I read an article a long time ago that told the story of a woman attending a new church for the first time and she found it quite disorienting. Everything was different for her from the way she had experienced church in the past. She did not know any of the songs, the order was strange to her and it rattled her a little until they all said the Lord’s Prayer together. She remarked that it was the only part of the service that connected with her and was familiar.
Her story struck a chord in me and as a result I have included the Lord’s Prayer at the end of all the Praise and Prayer times in the churches I have served. I have been asked about that practice more than once as some people have suggested that by reciting the Lord’s Prayer each week I contribute to reducing the prayer to “words we just say over and over without really thinking about them” and thus cheapen it. In response to that I tell the detractors the story of the woman and my belief is that using the prayer shows how much we value it because if we didn’t value it, we wouldn’t use it.
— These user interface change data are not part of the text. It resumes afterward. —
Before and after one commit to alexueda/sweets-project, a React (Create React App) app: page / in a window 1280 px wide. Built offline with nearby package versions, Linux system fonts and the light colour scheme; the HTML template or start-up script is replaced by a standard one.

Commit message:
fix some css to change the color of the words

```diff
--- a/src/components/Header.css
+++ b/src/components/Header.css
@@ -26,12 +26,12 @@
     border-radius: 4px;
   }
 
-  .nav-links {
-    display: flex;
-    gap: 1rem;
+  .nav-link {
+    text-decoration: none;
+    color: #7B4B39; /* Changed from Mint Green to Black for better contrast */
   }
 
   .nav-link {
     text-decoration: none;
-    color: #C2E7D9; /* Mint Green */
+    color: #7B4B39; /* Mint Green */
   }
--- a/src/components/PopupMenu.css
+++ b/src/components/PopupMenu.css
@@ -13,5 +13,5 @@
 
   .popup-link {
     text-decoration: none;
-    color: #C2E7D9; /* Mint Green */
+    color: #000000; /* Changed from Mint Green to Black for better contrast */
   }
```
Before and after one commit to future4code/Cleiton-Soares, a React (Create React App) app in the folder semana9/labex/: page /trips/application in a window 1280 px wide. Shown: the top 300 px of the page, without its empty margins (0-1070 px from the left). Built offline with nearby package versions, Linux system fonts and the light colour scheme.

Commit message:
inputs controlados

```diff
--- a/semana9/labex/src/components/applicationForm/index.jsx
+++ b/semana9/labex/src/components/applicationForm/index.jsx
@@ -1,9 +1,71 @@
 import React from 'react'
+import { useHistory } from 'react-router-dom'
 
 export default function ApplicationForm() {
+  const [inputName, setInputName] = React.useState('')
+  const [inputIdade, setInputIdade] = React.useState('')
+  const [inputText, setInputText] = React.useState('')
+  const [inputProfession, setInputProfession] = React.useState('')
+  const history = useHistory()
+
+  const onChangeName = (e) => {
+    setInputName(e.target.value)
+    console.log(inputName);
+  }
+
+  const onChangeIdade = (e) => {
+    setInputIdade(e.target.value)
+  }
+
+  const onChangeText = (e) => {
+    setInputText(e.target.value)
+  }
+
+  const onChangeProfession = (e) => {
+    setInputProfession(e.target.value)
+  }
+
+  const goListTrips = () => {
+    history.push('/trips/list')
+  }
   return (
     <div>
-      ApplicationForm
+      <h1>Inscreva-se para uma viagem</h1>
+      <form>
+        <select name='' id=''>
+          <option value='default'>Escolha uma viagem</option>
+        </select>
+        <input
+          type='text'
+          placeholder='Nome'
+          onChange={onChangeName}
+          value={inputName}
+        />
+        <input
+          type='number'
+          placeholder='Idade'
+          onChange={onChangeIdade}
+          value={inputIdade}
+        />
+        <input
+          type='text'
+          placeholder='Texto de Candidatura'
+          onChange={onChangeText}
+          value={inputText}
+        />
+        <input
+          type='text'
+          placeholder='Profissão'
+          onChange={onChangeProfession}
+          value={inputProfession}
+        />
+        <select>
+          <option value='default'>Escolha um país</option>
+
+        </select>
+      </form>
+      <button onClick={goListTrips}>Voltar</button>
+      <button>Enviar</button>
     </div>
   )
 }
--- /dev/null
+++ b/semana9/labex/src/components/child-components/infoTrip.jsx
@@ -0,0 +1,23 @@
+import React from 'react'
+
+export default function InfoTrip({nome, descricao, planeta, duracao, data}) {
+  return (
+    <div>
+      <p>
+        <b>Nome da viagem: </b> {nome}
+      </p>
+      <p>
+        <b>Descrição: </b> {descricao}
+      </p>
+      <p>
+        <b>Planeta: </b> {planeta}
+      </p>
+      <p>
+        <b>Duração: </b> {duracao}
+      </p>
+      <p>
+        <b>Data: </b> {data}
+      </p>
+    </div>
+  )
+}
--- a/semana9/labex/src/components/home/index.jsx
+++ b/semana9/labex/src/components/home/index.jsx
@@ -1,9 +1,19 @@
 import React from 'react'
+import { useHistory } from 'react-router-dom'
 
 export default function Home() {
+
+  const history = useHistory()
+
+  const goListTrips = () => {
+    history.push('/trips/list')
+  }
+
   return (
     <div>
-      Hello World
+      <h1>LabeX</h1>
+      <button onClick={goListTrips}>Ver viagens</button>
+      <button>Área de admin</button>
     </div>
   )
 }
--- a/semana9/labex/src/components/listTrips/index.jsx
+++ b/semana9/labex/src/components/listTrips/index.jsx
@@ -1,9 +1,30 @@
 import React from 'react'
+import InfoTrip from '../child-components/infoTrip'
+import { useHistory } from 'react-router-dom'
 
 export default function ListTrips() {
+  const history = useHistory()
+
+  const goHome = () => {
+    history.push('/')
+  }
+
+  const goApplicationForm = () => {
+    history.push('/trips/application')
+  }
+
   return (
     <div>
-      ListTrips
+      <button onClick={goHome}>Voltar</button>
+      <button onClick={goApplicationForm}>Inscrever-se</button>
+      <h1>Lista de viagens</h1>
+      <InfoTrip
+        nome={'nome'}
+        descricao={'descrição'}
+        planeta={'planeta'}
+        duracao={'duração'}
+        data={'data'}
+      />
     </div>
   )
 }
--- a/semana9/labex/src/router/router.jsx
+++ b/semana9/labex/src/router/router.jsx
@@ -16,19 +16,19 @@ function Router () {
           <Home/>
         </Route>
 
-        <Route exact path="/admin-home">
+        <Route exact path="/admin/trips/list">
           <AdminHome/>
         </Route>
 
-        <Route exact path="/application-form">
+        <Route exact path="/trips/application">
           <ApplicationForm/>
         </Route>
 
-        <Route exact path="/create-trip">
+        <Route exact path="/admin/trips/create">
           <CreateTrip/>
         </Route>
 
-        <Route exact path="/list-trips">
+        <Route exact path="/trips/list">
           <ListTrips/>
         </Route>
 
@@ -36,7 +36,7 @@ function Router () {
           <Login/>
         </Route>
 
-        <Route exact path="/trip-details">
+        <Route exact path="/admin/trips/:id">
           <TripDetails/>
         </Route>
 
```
Beyond being something familiar in the service, it is really the only time when the entire body regularly prays together. I have also found that in times of trials it has a unifying factor in that not only do people from all denominations know, it is familiar to many non-Christians as well. One will often find that at a graveside or during a tragedy like 9/11 it is a prayer that brings comfort where nothing else does.
Many years ago I began using the prayer during my private prayer time and changed all of the corporate pronouns to personal pronouns. “Our Father” became “My Father” and, “Forgive us our trespasses” became “Forgive me my trespasses” et cetera and this made the prayer connect with me on a deeper level than it ever had before.
This Lenten season I encourage you to take the Lord’s Prayer – personalize it and allow it to sink deep into your memory and soul.